• _Task objective_: Pick out each line of the records in which the word "Before" appears.

***

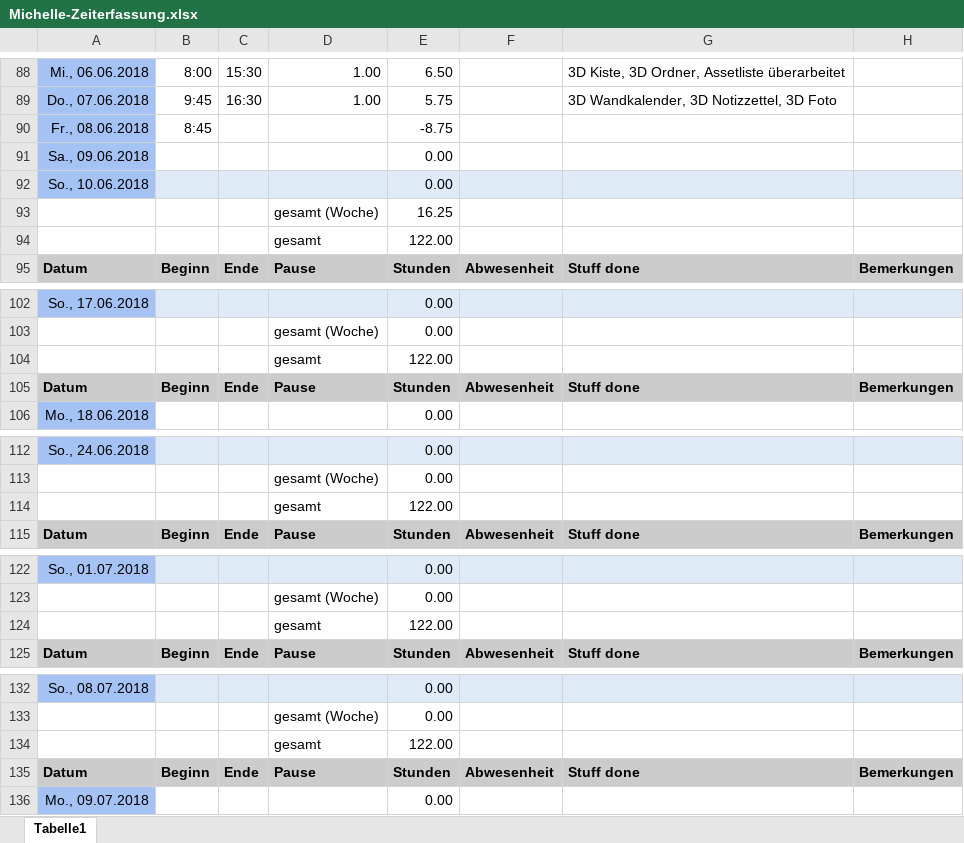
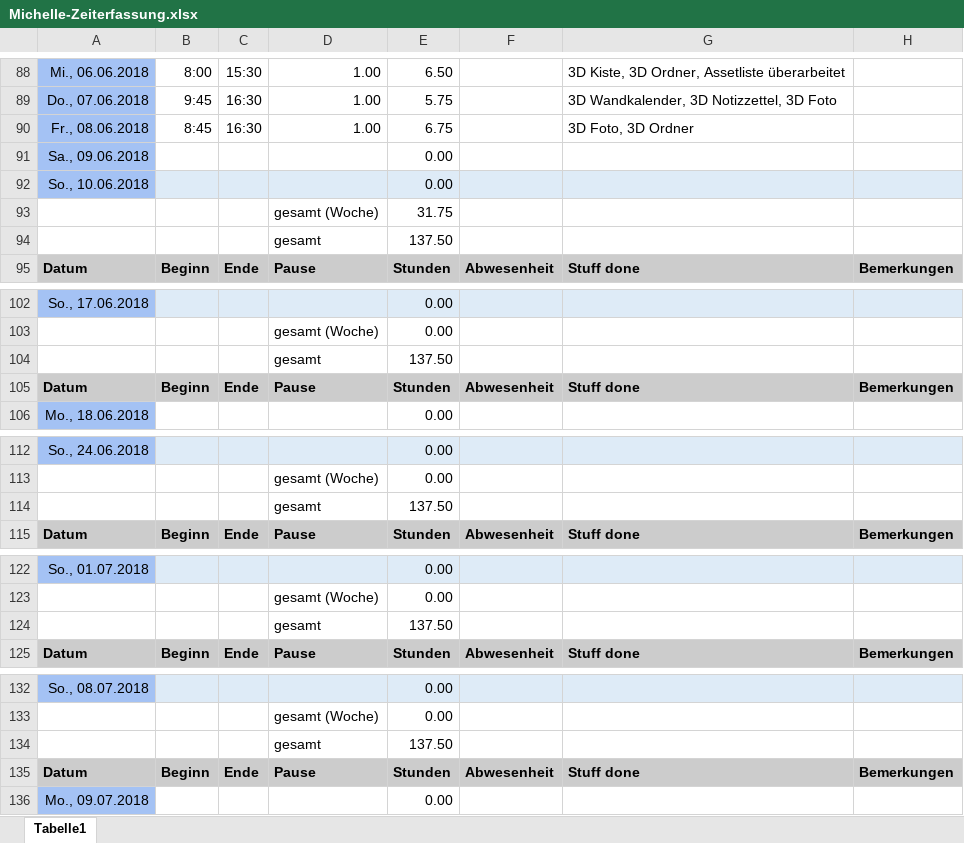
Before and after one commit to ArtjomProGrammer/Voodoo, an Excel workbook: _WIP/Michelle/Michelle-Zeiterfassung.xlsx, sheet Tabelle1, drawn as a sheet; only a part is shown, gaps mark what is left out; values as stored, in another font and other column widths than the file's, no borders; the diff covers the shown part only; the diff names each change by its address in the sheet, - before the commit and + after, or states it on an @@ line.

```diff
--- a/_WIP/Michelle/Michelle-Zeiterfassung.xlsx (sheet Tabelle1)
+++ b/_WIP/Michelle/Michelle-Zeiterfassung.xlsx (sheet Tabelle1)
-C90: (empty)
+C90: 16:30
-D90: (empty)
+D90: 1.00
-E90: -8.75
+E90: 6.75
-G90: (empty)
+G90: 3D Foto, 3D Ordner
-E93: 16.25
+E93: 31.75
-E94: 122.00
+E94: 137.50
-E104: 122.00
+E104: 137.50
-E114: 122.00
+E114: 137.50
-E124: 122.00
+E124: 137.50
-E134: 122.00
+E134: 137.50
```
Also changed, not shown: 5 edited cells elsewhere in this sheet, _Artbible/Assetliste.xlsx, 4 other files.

***

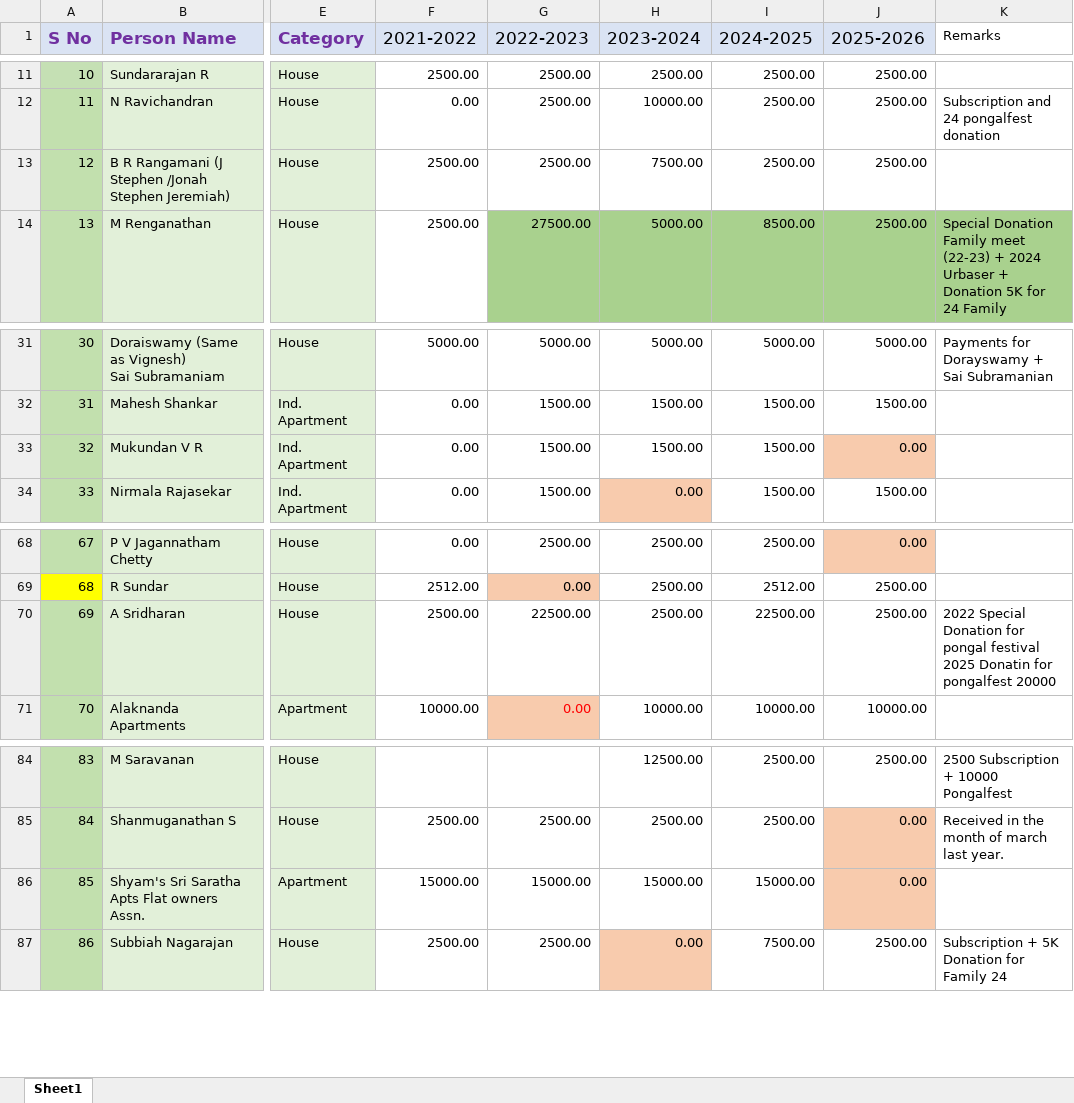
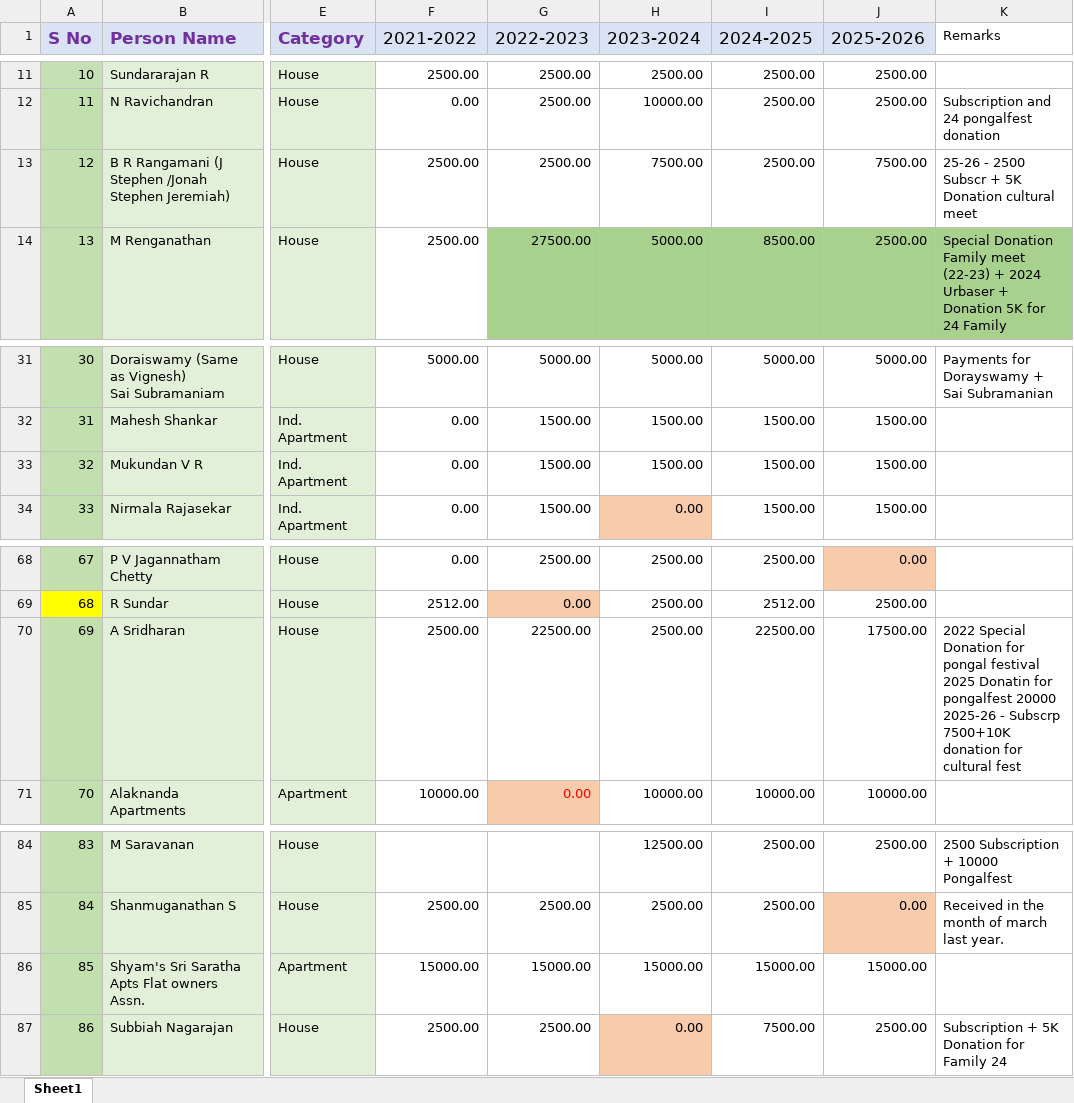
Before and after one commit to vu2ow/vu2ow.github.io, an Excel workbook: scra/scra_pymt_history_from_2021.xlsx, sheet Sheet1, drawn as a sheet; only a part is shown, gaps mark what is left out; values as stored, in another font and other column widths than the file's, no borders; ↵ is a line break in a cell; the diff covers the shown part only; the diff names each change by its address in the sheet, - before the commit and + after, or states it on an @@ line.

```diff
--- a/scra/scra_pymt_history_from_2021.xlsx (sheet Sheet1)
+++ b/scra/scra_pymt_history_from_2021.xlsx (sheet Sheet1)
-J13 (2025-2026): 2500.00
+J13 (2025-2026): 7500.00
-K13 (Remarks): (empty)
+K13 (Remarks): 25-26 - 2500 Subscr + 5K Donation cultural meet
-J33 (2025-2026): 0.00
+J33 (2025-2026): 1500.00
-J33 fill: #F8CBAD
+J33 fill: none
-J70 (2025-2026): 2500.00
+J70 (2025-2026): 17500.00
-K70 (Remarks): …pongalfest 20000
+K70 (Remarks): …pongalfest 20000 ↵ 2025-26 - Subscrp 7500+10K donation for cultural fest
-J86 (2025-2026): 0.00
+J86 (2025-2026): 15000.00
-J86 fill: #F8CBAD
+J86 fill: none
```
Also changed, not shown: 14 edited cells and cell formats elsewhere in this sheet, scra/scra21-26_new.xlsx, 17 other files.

***

• _Response to the task_:
Before and after one commit to ArtjomProGrammer/Voodoo, an Excel workbook: _WIP/Michelle/Michelle-Zeiterfassung.xlsx, sheet Tabelle1, drawn as a sheet; only a part is shown, gaps mark what is left out; values as stored, in another font and other column widths than the file's, no borders; the diff covers the shown part only; the diff names each change by its address in the sheet, - before the commit and + after, or states it on an @@ line.
Before and after one commit to vu2ow/vu2ow.github.io, an Excel workbook: scra/scra_pymt_history_from_2021.xlsx, sheet Sheet1, drawn as a sheet; only a part is shown, gaps mark what is left out; values as stored, in another font and other column widths than the file's, no borders; ↵ is a line break in a cell; the diff covers the shown part only; the diff names each change by its address in the sheet, - before the commit and + after, or states it on an @@ line.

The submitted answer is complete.